◆ EXERCISE MATERIALS:
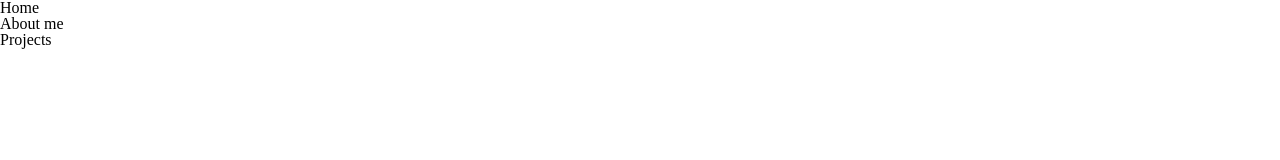
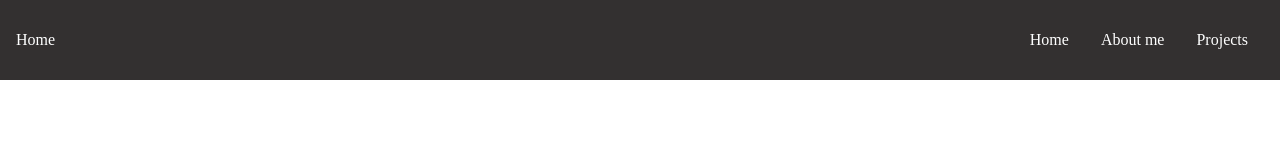
Before and after one commit to MuneebShuaib/portfolio_website, a plain HTML site: page index.html in a window 1280 px wide. Drawn offline with Linux system fonts and the light colour scheme.

Commit message:
first navbar

```diff
--- a/index.css
+++ b/index.css
@@ -46,4 +46,25 @@ table {
 	border-collapse: collapse;
 	border-spacing: 0;
 }
+
 /*begin css*/
+.navbar{
+	display: flex;
+	justify-content: space-between;
+	align-items: center;
+	background-color: rgb(51, 48, 48);
+}
+.navbar > *{
+	padding: 1rem;
+	color: white;
+	list-style-type: none;
+	text-decoration: none;
+}
+.navbar-items{
+	display: flex;
+	justify-content: content;
+	align-items: center;
+}
+.navbar-items li{
+	padding: 1rem;
+}
--- a/index.html
+++ b/index.html
@@ -8,6 +8,7 @@
 </head>
 <body>
     <nav class="navbar">
+        <a href="">Home</a>
         <ul class="navbar-items">
             <li class = "navbar-item">Home</li>
             <li class = "navbar-item">About me</li>
```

◆ WHAT TO DO: Your task is to copy each line of the data above that holds "border".

◆ ANSWER AREA:
 	border-collapse: collapse;
 	border-spacing: 0;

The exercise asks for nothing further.